- The number of Hispanic-serving institutions grew to 571 in the 2021-22 academic year, according to new data from Excelencia in Education, an advocacy group for Latino students.
- This represents a rebound from 2020-21, when the number of HSIs shrank for the first time in 20 years due to enrollment declines and other pandemic-induced stressors, the organization said.
- Excelencia in Education said HSIs represent about 20% of all U.S. colleges. And in all, HSIs enrolled about 1.37 million Latino full-time equivalent undergraduate students in 2021-22.
The federal government defines an HSI as an accredited, public or private nonprofit institution with an undergraduate full-time equivalent enrollment of at least 25% Hispanic students.
Advocates say these institutions are key in helping serve a marginalized population. In fact, they enroll 62% of Latino undergraduates, according to Excelencia in Education.
The number of HSIs fluctuate for two main reasons — Latino undergraduate enrollment rising or dropping below the 25% threshold, and colleges merging or closing, the organization said.
In the 2020-21 academic year, it found 559 HSIs, down from 569 in 2019-20.

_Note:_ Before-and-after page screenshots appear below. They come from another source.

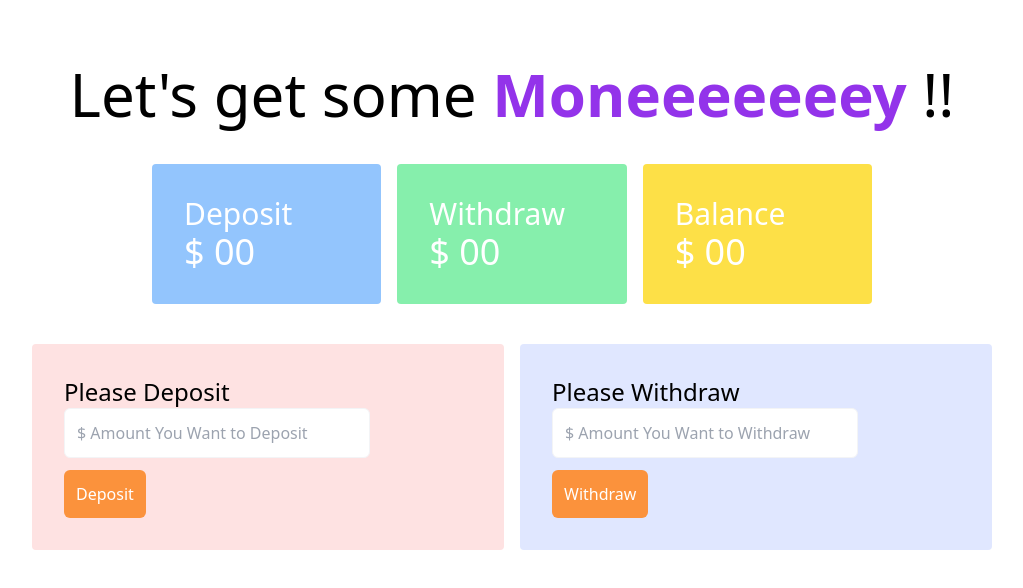
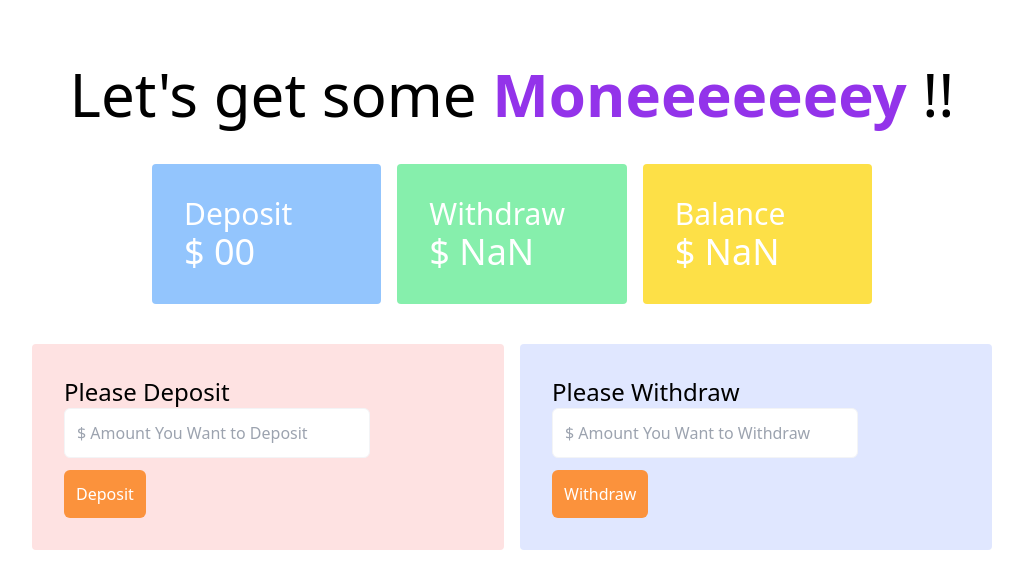
Before and after one commit to sojolmahfuz/Baap-er-bank, a plain HTML site: page banking.html in a window 1280 px wide. Both pictures are taken after a click on the button "Withdraw". Shown: the whole page, without its empty margins (128-1151 px from the left). Drawn offline with nearby package versions, Linux system fonts and the light colour scheme.

Commit message:
full Complete

```diff
--- a/banking.html
+++ b/banking.html
@@ -46,7 +46,7 @@
                 <div class="bg-indigo-100 p-8 rounded">
                     <h3 class="text-2xl">Please Withdraw</h3>
                     <div action="" class="mx-auto">
-                        <input id="withdraw-amount" class="block mb-3 w-3/4 p-3 border rounded-md border-gray-100" type="text" placeholder="$ Amount You Want to Withdraw ">
+                        <input id="withdraw-input" class="block mb-3 w-3/4 p-3 border rounded-md border-gray-100" type="text" placeholder="$ Amount You Want to Withdraw ">
 
                         <button id="withdraw-button" class="p-3 bg-orange-400 text-white font-medium rounded-md">Withdraw</button>
                     </div>
--- a/js/banking.js
+++ b/js/banking.js
@@ -16,7 +16,6 @@ document.getElementById('deposit-button').addEventListener('click', function(){
 
     depositTotal.innerText = newDepositTotal;
 
-
     // Update Account Balance
 
     const balanceTotal = document.getElementById('balance-total');
@@ -32,10 +31,32 @@ document.getElementById('deposit-button').addEventListener('click', function(){
     depositInput.value ='';
 })
 
-    // Withdrwa Event Handler
+    // Withdraw Event Handler
 
     document.getElementById('withdraw-button').addEventListener('click', function(){
-        const withdrawInput = document.getElementById('withdraw-amount');
+        const withdrawInput = document.getElementById('withdraw-input');
         const withdrawAmountText = withdrawInput.value;
-        console.log(withdrawAmountText);
+        const newAmount = parseFloat(withdrawAmountText);
+        console.log(newAmount);
+
+         // Set Withdraw total
+
+         const withdrawTotal = document.getElementById('withdraw-total');
+         const previousWithdrawText = withdrawTotal.innerText;
+         const previousWithdrawTotal = parseFloat(previousWithdrawText);
+         const newWithdrawTotal = previousWithdrawTotal + newAmount;
+         withdrawTotal.innerText = newWithdrawTotal;
+
+         // clear withdraw input
+
+         withdrawInput.value = '';
+
+         // Balance Update
+
+         const balanceTotal = document.getElementById('balance-total');
+         const previousBalanceText = balanceTotal.innerText;
+         const previousBalanceTotal = parseFloat(previousBalanceText);
+         const newBalanceTotal = previousBalanceTotal - newAmount;
+         balanceTotal.innerText = newBalanceTotal;
+
     })
```
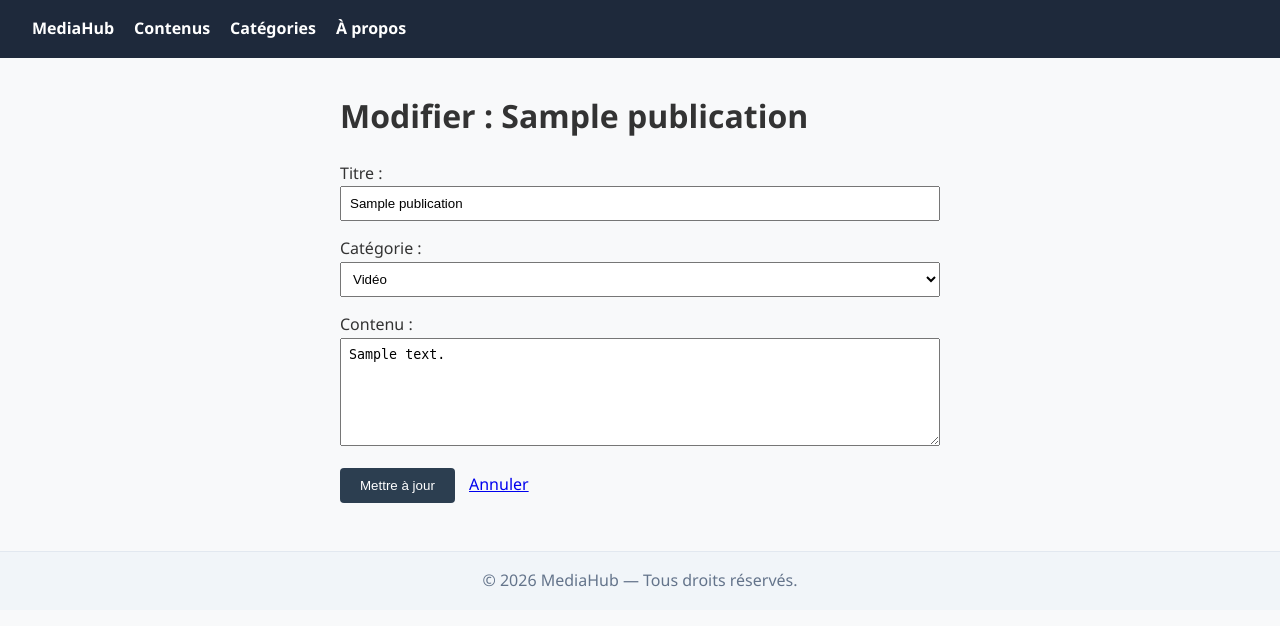
After one commit to wijdenbahba-sys/mediahub, a Laravel app: page /publications/1/edit in a window 1280 px wide. The commit adds this page. Shown: the top 626 px of the page. Run offline with Laravel 12, Linux system fonts and the light colour scheme; data comes from the database, SQL or seed files in the repository; tables that the repository leaves empty hold one stand-in row (values such as "Sample post").

Commit message:
CRUD complet des catégories et des publications (semaine 6)

```diff
--- a/app/Http/Controllers/PublicationController.php
+++ b/app/Http/Controllers/PublicationController.php
@@ -3,23 +3,56 @@
 namespace App\Http\Controllers;
 
 use App\Models\Publication;
+use App\Models\Categorie;
 use Illuminate\Http\Request;
 
 class PublicationController extends Controller
 {
     public function index()
     {
-        // On charge la catégorie et l'auteur en même temps (Eager Loading)
-        $publications = Publication::with(['categorie', 'auteur'])
-            ->latest()
-            ->paginate(9);
+        $publications = Publication::with(['categorie', 'auteur'])->latest()->paginate(9);
+        return view('contenus.index', compact('publications'));
+    }
 
-        return view('contenus.index', ['publications' => $publications]);
+    public function create()
+    {
+        $categories = Categorie::all();
+        return view('contenus.create', compact('categories'));
     }
-public function show(Publication $publication)
-{
-    $publication->load(['categorie', 'auteur', 'commentaires.auteur']);
 
-    return view('contenus.show', ['publication' => $publication]);
+    public function store(Request $request)
+    {
+        $publication = Publication::create([
+            'titre' => $request->input('titre'),
+            'contenu' => $request->input('contenu'),
+            'categorie_id' => $request->input('categorie_id'),
+            'user_id' => 1, // Provisoire, sera remplacé par l'auth en semaine 8
+        ]);
+
+        return redirect()->route('publications.show', $publication)->with('succes', 'Publication créée avec succès.');
+    }
+
+    public function show(Publication $publication)
+    {
+        $publication->load(['categorie', 'auteur', 'commentaires.auteur']);
+        return view('contenus.show', compact('publication'));
+    }
+
+    public function edit(Publication $publication)
+    {
+        $categories = Categorie::all();
+        return view('contenus.edit', compact('publication', 'categories'));
+    }
+
+    public function update(Request $request, Publication $publication)
+    {
+        $publication->update($request->only('titre', 'contenu', 'categorie_id'));
+        return redirect()->route('publications.show', $publication)->with('succes', 'Publication mise à jour avec succès.');
+    }
+
+    public function destroy(Publication $publication)
+    {
+        $publication->delete();
+        return redirect()->route('publications.index')->with('succes', 'Publication supprimée avec succès.');
+    }
 }
-}
--- a/app/Models/Categorie.php
+++ b/app/Models/Categorie.php
@@ -2,12 +2,18 @@
 
 namespace App\Models;
 
+use Illuminate\Database\Eloquent\Factories\HasFactory;
 use Illuminate\Database\Eloquent\Model;
 
 class Categorie extends Model
 {
+    use HasFactory;
+
+    // Ajoute cette ligne :
+    protected $fillable = ['nom', 'slug'];
+
     public function publications()
-{
-    return $this->hasMany(Publication::class);
+    {
+        return $this->hasMany(Publication::class);
+    }
 }
-}
--- a/app/Models/Publication.php
+++ b/app/Models/Publication.php
@@ -4,11 +4,21 @@ namespace App\Models;
 
 use Illuminate\Database\Eloquent\Factories\HasFactory;
 use Illuminate\Database\Eloquent\Model;
-use Illuminate\Database\Eloquent\SoftDeletes;
+use Illuminate\Database\Eloquent\SoftDeletes; // Pour le SoftDeletes
+
 class Publication extends Model
 {
-    use SoftDeletes;
-    use HasFactory;
+    use HasFactory, SoftDeletes;
+
+    // Ajoute cette ligne pour autoriser le remplissage de ces colonnes
+    protected $fillable = [
+        'titre',
+        'contenu',
+        'categorie_id',
+        'user_id',
+        'image', // Si tu as ajouté la colonne image au TP précédent
+    ];
+
     public function categorie()
     {
         return $this->belongsTo(Categorie::class);
--- /dev/null
+++ b/resources/views/contenus/edit.blade.php
@@ -0,0 +1,37 @@
+@extends('layouts.app')
+@section('titre', 'Modifier la publication')
+
+@section('contenu')
+    <div style="max-width: 600px; margin: auto;">
+        <h1>Modifier : {{ $publication->titre }}</h1>
+
+        <form action="{{ route('publications.update', $publication) }}" method="POST" style="margin-top: 20px;">
+            @csrf
+            @method('PUT')
+
+            <div style="margin-bottom: 15px;">
+                <label for="titre">Titre :</label><br>
+                <input type="text" name="titre" id="titre" value="{{ old('titre', $publication->titre) }}" required style="padding: 8px; width: 100%;">
+            </div>
+
+            <div style="margin-bottom: 15px;">
+                <label for="categorie_id">Catégorie :</label><br>
+                <select name="categorie_id" id="categorie_id" required style="padding: 8px; width: 100%;">
+                    @foreach($categories as $categorie)
+                        <option value="{{ $categorie->id }}" {{ $publication->categorie_id == $categorie->id ? 'selected' : '' }}>
+                            {{ $categorie->nom }}
+                        </option>
+                    @endforeach
+                </select>
+            </div>
+
+            <div style="margin-bottom: 15px;">
+                <label for="contenu">Contenu :</label><br>
+                <textarea name="contenu" id="contenu" rows="6" required style="padding: 8px; width: 100%;">{{ old('contenu', $publication->contenu) }}</textarea>
+            </div>
+
+            <button type="submit" style="background: #2c3e50; color: white; padding: 10px 20px; border: none; cursor: pointer; border-radius: 4px;">Mettre à jour</button>
+            <a href="{{ route('publications.show', $publication) }}" style="margin-left: 10px;">Annuler</a>
+        </form>
+    </div>
+@endsection
--- a/resources/views/layouts/app.blade.php
+++ b/resources/views/layouts/app.blade.php
@@ -12,6 +12,16 @@
 
     <main class="conteneur">
         @yield('contenu')
+            @if (session('succes'))
+        <div style="background-color: #d4edda; color: #155724; padding: 15px; border: 1px solid #c3e6cb; margin: 20px auto; max-width: 800px; text-align: center;">
+            {{ session('succes') }}
+        </div>
+            @if (session('erreur'))
+        <div style="background-color: #f8d7da; color: #721c24; padding: 15px; border: 1px solid #f5c6cb; margin: 20px auto; max-width: 800px; text-align: center;">
+            {{ session('erreur') }}
+        </div>
+    @endif
+    @endif
     </main>
 
     @include('partials.pied-de-page')
--- a/resources/views/partials/navigation.blade.php
+++ b/resources/views/partials/navigation.blade.php
@@ -1,5 +1,7 @@
 <nav class="navigation">
     <a href="{{ route('accueil') }}">MediaHub</a>
-    <a href="{{ route('contenus.index') }}">Contenus</a>
+<a href="{{ route('publications.index') }}">Contenus</a>
+    <a href="{{ route('categories.index') }}">Catégories</a>
+
     <a href="{{ route('a-propos') }}">À propos</a>
 </nav>
--- a/routes/web.php
+++ b/routes/web.php
@@ -2,35 +2,11 @@
 
 use Illuminate\Support\Facades\Route;
 use App\Http\Controllers\PageController;
-use App\Http\Controllers\ContenuController;
-use App\Http\Controllers\AdminController;
+use App\Http\Controllers\CategorieController;
 use App\Http\Controllers\PublicationController;
 
-
-// Route d'accueil
 Route::get('/', [PageController::class, 'accueil'])->name('accueil');
-
-// Route à propos
 Route::get('/a-propos', [PageController::class, 'aPropos'])->name('a-propos');
 
-// Route resource pour les contenus (hedhi hiya elli na9sa!)
-Route::resource('contenus', ContenuController::class);
-
-// Routes admin
-Route::prefix('admin')->name('admin.')->group(function () {
-    Route::get('/tableau-de-bord', [AdminController::class, 'index'])->name('dashboard');
-});
-
-
-Route::get('/publications', [PublicationController::class, 'index'])->name('publications.index');
-//Route::get('/publications/{publication}', [PublicationController::class, 'show'])->name('publications.show');
-/*Route::get('/publications/{publication}', function ($publication) {
-    return "Le numéro de la publication est : " . $publication;
-});*/
-
-
-
-
-
-Route::get('/publications', [PublicationController::class, 'index'])->name('publications.index');
-Route::get('/publications/{publication}', [PublicationController::class, 'show'])->name('publications.show');
+Route::resource('categories', CategorieController::class);
+Route::resource('publications', PublicationController::class);
```
Also changed, not shown: app/Http/Controllers/CategorieController.php (+31 -39 lines), resources/views/accueil.blade.php (+6 -4 lines), resources/views/categories/create.blade.php (added, +16 -0 lines), resources/views/categories/edit.blade.php (added, +17 -0 lines), resources/views/categories/index.blade.php (added, +40 -0 lines), resources/views/contenus/create.blade.php (added, +35 -0 lines), resources/views/contenus/index.blade.php (+13 -1 lines). Lines whose indentation alone changed are shown as unchanged.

Excelencia in Education also developed its own designation called “Emerging Hispanic-Serving Institutions,” which have 15% to 24.9% Hispanic undergraduate enrollment but do not yet meet the federal definition of an HSI. The group identified 401 such colleges in 2021-22.